The SN2 reaction is responsible for taking 1-butanol and converting it to 1-bromobutane. SN2 and SN1 are reactions that take acids and catalyze them to create alkyl halides.
Tertiary alcohols follow the SN1 reaction path and primary alcohols follow the SN2 reaction path. The SN2 reaction that converts 1-butanol to 1-bromobutane is a rapid protonation of the alcohol and involves a nucleophile attacking the carbon, which leads to the displacement of the water. This nucleophile attack is best for primary substrates, which is why it is used by primary alcohols and 1-butanol.
SN2 is also a nucleophilic substitution. In a nucleophilic substitution, the reaction is of an electron pair donor with an electron pair receptor.

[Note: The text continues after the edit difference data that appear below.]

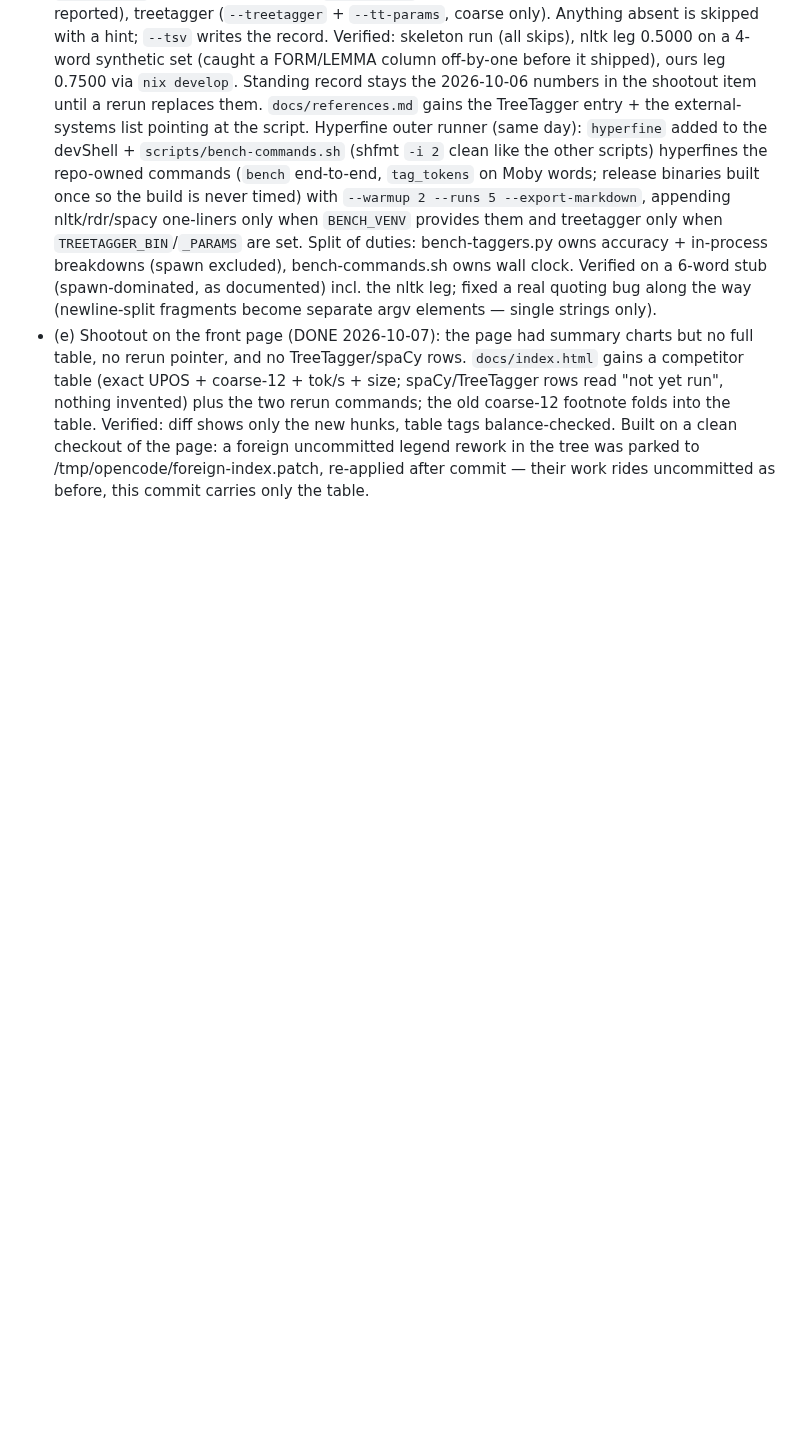
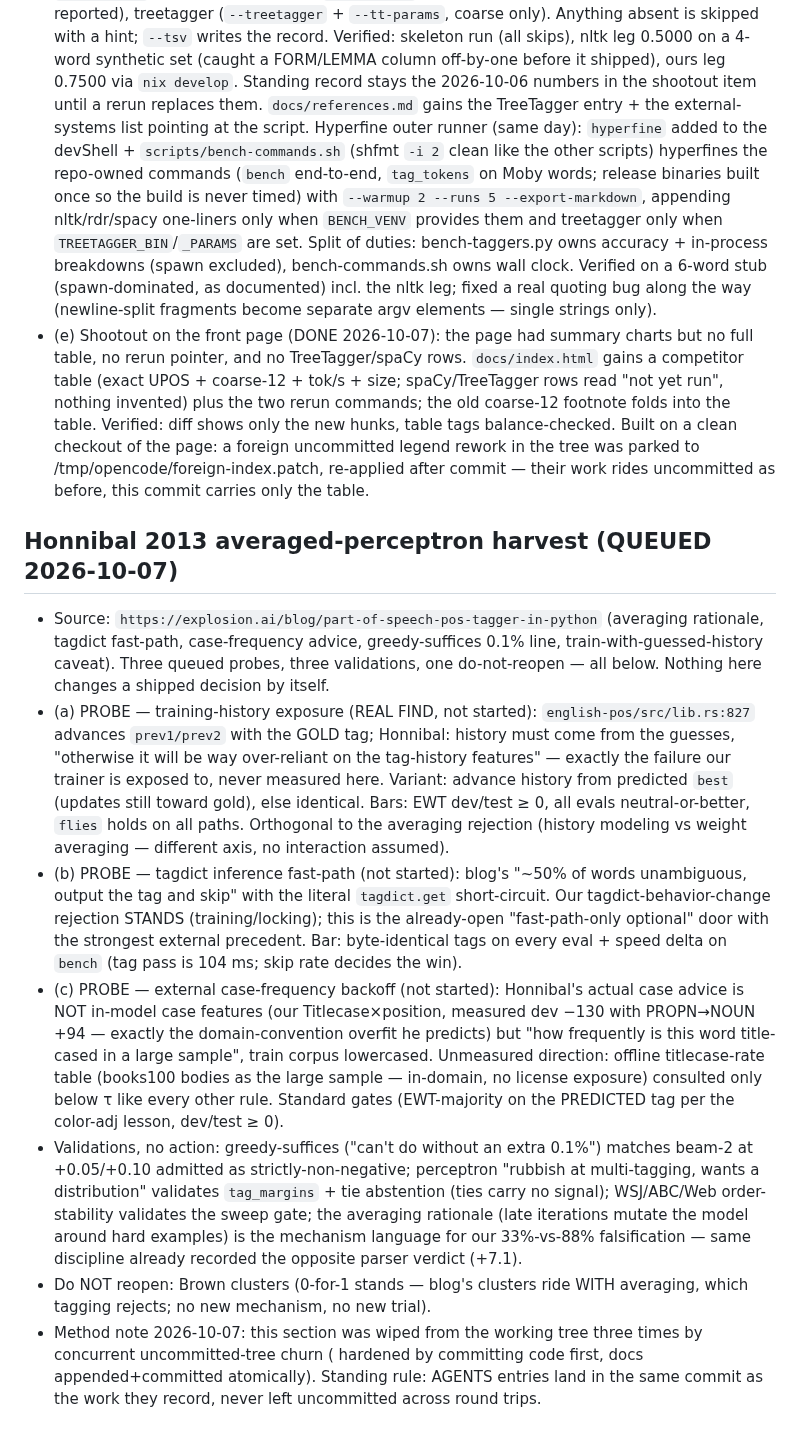
Before and after one commit to jonathanmorley/tree-sitter-english, a Markdown page: AGENTS.md, the part around the change. GitHub-like rendering; blank space fills up the shorter version.

Commit message:
Harvest entries: Honnibal 2013 probes + reference

```diff
--- a/AGENTS.md
+++ b/AGENTS.md
@@ -1712,3 +1712,56 @@ against a deleted scanner. Delete it if CLI results look suspicious.
   /tmp/opencode/foreign-index.patch, re-applied after commit —
   their work rides uncommitted as before, this commit carries
   only the table.
+
+## Honnibal 2013 averaged-perceptron harvest (QUEUED 2026-10-07)
+
+- Source: `https://explosion.ai/blog/part-of-speech-pos-tagger-in-python`
+  (averaging rationale, tagdict fast-path, case-frequency advice,
+  greedy-suffices 0.1% line, train-with-guessed-history caveat).
+  Three queued probes, three validations, one do-not-reopen —
+  all below. Nothing here changes a shipped decision by itself.
+- (a) PROBE — training-history exposure (REAL FIND, not started):
+  `english-pos/src/lib.rs:827` advances `prev1/prev2` with the GOLD
+  tag; Honnibal: history must come from the guesses, "otherwise it
+  will be way over-reliant on the tag-history features" — exactly
+  the failure our trainer is exposed to, never measured here.
+  Variant: advance history from predicted `best` (updates still
+  toward gold), else identical. Bars: EWT dev/test ≥ 0, all evals
+  neutral-or-better, `flies` holds on all paths. Orthogonal to
+  the averaging rejection (history modeling vs weight
+  averaging — different axis, no interaction assumed).
+- (b) PROBE — tagdict inference fast-path (not started): blog's
+  "~50% of words unambiguous, output the tag and skip" with the
+  literal `tagdict.get` short-circuit. Our tagdict-behavior-change
+  rejection STANDS (training/locking); this is the already-open
+  "fast-path-only optional" door with the strongest external
+  precedent. Bar: byte-identical tags on every eval + speed delta
+  on `bench` (tag pass is 104 ms; skip rate decides the win).
+- (c) PROBE — external case-frequency backoff (not started):
+  Honnibal's actual case advice is NOT in-model case features
+  (our Titlecase×position, measured dev −130 with PROPN→NOUN
+  +94 — exactly the domain-convention overfit he predicts) but
+  "how frequently is this word title-cased in a large sample",
+  train corpus lowercased. Unmeasured direction: offline
+  titlecase-rate table (books100 bodies as the large sample —
+  in-domain, no license exposure) consulted only below τ like
+  every other rule. Standard gates (EWT-majority on the
+  PREDICTED tag per the color-adj lesson, dev/test ≥ 0).
+- Validations, no action: greedy-suffices ("can't do without an
+  extra 0.1%") matches beam-2 at +0.05/+0.10 admitted as
+  strictly-non-negative; perceptron "rubbish at multi-tagging,
+  wants a distribution" validates `tag_margins` + tie
+  abstention (ties carry no signal); WSJ/ABC/Web order-stability
+  validates the sweep gate; the averaging rationale
+  (late iterations mutate the model around hard examples) is
+  the mechanism language for our 33%-vs-88% falsification —
+  same discipline already recorded the opposite parser
+  verdict (+7.1).
+- Do NOT reopen: Brown clusters (0-for-1 stands — blog's
+  clusters ride WITH averaging, which tagging rejects; no new
+  mechanism, no new trial).
+- Method note 2026-10-07: this section was wiped from the working
+  tree three times by concurrent uncommitted-tree churn ( hardened
+  by committing code first, docs appended+committed atomically).
+  Standing rule: AGENTS entries land in the same commit as the
+  work they record, never left uncommitted across round trips.
```
Also changed, not shown: docs/references.md (+10 -0 lines).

1-butanol is known as butyl bromide. It is a colorless or pale, straw-colored liquid that is highly flammable. It is best for only experienced individuals to handle 1-butanol in a lab setting because its highly flammability is possible cause for concern. 1-butanol is known to have the molecular formula of C4H10O and a molecular weight of 74.1216. It is a four carbon linear hydrocarbon with a hydroxy group at the first position. It is used in human medication as a bactericide that treats "frothy bloat." It is also used to help patients in postoperative pain in otolaryngeal surgery or those who are in a far advanced stage of cancer.